It’s long been clear that there are a great many unsettled questions regarding the legislative and policy details of the GOP’s repeal effort. These include:
- How quickly should repeal go into effect?
- What, exactly, would the replacement be — can Republicans come up with a replacement that would be affordable for sick people who need insurance?
- Should Obamacare’s Medicaid expansion be repealed?
- Should the rest of Medicaid be transformed into a “block grant,” program as Paul Ryan has long supported, which would almost surely mean major reductions in the number of people it serves?
- Should an Obamacare repeal bill also defund Planned Parenthood?
- Does Donald Trump’s administration have a plan, or can his aides offer any more specifics about what they want policy-wise?
The Post’s report reveals that every single one of these questions remains completely unsettled, and that at least some within the party have grave concerns about all of them.
Republican House members representing blue states appear to be particularly worried. Rep. Tom MacArthur of New Jersey worried about pulling “the rug out from under” people covered by Obamacare, Rep. Tom McClintock of California warned that the GOP would own “the market we’ve created … lock, stock and barrel,” and Rep. John Faso of New York said defunding Planned Parenthood in a repeal bill would mean “walking into a gigantic political trap” that could end up with “millions of people on social media” protesting repeal.

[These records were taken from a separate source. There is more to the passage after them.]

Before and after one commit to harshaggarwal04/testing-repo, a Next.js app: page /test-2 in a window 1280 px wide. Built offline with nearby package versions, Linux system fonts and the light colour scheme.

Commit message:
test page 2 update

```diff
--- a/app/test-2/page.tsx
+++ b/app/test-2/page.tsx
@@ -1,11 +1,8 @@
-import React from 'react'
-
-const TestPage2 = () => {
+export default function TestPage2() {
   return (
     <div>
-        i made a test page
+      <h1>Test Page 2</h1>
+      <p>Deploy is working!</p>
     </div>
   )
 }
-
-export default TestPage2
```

Meanwhile, Trump’s top domestic policy staffer, Andrew Bremberg, is quoted speaking in only the vaguest banalities and broadest strokes, offering no substantive guidance whatsoever besides saying that HHS Secretary nominee Tom Price is a “compassionate” guy and a good doctor.
This was inevitable, because there’s no alternative to the ACA that 1)could get a non-trivial amount of Republican support and 2)wouldn’t be massively unpopular, because kicking millions of people off of insurance while making insurance much worse for many of those who still have it can’t be made popular. Having a clown without even the most basic understanding of the issues involved in the White House doesn’t help, but the fundamental dilemma would be there no matter what. The only remaining question is whether Republicans care strongly enough about inflicting large amounts of avoidable death and suffering on vulnerable people to help pay for upper-class tax cuts to take the political hit.

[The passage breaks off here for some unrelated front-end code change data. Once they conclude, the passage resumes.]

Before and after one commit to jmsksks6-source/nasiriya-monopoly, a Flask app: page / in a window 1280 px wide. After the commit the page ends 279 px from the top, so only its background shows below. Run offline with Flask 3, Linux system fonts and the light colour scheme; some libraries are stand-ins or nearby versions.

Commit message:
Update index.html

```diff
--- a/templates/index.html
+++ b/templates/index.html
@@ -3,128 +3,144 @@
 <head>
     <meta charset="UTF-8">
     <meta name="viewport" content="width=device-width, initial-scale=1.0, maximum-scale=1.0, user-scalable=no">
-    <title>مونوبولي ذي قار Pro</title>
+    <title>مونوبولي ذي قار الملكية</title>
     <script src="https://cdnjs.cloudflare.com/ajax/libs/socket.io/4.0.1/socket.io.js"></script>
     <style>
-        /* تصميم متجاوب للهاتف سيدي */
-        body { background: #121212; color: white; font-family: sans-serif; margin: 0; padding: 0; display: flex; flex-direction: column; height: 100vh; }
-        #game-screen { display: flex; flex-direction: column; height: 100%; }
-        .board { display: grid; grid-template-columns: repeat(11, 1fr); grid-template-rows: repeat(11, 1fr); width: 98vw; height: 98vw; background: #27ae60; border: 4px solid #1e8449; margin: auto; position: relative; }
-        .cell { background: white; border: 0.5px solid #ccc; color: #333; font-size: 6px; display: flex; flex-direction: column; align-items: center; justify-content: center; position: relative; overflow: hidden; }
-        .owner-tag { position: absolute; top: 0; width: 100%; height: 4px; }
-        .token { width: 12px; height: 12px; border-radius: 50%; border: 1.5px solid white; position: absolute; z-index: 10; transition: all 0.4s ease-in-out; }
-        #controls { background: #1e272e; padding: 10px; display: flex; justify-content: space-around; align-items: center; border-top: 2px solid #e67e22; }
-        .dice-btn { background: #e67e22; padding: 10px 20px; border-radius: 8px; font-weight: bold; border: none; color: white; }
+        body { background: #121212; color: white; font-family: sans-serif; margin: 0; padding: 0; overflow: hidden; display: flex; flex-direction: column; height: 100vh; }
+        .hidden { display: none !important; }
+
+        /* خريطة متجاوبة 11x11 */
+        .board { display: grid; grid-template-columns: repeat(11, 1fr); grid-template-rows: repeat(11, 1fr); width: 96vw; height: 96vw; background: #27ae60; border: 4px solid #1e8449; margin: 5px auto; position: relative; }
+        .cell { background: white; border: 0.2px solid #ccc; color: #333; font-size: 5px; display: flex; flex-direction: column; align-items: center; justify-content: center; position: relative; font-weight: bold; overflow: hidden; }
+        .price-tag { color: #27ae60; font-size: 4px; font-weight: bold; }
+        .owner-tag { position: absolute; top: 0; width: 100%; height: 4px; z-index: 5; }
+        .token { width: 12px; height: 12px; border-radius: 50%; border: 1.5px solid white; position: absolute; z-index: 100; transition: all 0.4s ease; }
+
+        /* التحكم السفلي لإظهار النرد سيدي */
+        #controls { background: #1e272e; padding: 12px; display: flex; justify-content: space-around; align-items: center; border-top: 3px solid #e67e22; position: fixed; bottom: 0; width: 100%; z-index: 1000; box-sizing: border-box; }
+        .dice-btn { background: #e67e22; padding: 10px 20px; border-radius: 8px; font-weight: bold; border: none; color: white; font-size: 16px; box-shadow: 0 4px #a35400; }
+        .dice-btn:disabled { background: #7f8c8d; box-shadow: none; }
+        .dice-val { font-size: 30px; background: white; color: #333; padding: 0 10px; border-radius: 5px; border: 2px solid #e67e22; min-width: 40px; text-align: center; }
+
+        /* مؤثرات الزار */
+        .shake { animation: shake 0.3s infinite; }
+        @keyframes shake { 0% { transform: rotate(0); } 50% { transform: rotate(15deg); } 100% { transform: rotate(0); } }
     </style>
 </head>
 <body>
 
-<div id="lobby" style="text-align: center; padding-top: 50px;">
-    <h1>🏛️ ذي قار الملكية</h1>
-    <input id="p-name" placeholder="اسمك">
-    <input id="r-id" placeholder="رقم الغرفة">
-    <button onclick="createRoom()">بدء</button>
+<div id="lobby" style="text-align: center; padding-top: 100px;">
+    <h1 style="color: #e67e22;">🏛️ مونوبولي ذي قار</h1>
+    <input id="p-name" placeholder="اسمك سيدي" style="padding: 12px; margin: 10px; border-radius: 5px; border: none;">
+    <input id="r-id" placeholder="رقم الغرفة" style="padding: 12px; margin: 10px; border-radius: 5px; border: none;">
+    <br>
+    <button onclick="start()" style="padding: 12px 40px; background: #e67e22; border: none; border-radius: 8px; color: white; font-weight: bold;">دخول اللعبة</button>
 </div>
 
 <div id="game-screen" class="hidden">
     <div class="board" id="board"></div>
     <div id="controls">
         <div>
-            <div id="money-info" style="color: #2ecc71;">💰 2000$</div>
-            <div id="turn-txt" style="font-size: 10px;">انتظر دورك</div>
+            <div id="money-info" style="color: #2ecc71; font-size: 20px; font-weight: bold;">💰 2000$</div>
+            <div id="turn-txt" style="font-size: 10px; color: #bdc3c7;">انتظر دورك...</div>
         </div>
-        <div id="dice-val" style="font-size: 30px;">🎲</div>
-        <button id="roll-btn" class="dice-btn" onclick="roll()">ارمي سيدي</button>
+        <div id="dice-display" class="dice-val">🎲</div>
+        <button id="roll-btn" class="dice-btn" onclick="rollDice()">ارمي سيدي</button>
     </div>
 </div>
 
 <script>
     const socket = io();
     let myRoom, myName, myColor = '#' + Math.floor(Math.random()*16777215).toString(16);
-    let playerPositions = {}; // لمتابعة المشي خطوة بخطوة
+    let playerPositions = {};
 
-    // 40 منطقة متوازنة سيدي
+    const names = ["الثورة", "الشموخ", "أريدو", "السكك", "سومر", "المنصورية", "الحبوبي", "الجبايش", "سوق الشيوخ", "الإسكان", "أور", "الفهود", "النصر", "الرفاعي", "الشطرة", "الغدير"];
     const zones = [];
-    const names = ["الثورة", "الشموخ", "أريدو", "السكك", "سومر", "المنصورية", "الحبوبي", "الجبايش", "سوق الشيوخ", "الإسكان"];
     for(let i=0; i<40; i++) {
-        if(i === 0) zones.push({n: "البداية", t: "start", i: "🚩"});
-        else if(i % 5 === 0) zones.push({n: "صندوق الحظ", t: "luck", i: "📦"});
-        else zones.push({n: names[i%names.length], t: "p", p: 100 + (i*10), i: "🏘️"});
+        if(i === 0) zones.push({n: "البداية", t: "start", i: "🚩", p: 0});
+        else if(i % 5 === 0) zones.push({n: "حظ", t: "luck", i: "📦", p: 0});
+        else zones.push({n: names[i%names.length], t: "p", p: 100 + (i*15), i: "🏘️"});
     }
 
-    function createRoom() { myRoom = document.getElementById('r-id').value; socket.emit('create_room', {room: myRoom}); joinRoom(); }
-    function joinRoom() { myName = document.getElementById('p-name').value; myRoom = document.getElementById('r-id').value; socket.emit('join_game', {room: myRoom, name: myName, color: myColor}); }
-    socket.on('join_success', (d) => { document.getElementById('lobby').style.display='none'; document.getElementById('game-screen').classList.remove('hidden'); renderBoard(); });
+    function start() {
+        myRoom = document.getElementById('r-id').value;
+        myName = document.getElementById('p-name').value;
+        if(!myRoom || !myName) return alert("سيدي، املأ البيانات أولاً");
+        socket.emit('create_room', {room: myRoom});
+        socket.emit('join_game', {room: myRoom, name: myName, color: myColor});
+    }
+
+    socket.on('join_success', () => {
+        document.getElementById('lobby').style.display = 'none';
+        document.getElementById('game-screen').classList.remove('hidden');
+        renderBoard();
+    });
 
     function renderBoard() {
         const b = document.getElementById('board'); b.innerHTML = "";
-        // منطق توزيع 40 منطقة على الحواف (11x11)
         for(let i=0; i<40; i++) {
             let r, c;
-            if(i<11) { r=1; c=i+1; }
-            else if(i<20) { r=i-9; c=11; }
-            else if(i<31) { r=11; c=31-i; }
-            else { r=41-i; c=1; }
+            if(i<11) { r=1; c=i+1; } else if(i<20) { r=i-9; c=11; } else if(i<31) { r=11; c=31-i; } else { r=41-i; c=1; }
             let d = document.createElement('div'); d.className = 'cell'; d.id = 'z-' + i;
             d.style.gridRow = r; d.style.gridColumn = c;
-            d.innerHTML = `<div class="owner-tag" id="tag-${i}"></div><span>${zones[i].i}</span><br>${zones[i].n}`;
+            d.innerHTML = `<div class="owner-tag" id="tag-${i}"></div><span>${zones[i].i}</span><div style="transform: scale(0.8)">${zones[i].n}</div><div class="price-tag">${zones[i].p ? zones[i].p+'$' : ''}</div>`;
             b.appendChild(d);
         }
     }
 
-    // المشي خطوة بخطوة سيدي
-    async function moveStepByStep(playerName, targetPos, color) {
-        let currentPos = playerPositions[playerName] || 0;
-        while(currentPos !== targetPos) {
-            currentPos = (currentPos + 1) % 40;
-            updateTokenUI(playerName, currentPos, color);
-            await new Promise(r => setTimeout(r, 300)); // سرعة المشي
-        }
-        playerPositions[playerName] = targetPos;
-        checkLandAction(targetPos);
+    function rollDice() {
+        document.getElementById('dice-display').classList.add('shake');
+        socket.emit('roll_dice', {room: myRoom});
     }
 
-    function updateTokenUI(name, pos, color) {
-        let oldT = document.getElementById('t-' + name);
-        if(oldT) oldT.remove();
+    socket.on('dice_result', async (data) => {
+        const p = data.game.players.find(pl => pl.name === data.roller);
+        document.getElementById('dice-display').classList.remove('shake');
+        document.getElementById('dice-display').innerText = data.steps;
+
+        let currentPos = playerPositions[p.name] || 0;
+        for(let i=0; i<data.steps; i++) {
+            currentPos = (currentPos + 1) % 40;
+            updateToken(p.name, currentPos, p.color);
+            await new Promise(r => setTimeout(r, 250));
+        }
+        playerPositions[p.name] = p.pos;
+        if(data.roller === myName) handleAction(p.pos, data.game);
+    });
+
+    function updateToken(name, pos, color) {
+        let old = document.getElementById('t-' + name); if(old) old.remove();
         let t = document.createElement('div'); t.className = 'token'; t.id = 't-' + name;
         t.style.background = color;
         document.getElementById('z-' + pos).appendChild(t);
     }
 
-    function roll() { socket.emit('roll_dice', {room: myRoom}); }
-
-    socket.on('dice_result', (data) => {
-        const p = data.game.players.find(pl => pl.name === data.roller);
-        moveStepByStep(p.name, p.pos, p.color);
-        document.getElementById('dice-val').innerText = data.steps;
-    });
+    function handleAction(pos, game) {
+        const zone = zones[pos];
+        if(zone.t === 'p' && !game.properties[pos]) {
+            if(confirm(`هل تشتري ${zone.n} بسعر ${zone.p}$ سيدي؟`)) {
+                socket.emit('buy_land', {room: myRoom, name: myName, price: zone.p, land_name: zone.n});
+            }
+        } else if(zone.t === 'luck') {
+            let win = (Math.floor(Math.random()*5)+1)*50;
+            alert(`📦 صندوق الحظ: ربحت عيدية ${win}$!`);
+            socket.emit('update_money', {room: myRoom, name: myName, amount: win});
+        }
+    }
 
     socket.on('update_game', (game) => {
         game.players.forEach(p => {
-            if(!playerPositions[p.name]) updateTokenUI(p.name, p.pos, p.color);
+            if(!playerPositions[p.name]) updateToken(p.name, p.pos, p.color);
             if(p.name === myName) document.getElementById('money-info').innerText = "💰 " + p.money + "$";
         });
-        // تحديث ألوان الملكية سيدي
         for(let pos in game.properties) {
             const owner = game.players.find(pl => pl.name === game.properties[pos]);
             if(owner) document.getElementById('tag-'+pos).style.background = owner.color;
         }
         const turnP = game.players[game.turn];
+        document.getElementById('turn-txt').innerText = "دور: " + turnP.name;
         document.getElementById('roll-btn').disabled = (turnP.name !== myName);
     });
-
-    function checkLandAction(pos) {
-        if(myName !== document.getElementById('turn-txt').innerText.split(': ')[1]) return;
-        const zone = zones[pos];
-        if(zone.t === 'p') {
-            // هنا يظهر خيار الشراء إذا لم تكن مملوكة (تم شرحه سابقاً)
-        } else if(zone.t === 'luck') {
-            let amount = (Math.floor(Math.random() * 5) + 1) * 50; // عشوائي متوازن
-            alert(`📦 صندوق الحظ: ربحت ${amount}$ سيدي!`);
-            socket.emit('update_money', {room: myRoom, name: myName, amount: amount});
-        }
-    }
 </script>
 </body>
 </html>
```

In related news, good stuff from Paul Waldman and Harold Pollock about why block-granting Medicaid would be horrible public policy. And read Michael Hiltzik on Aetna lying about its reasons for leaving the exchanges.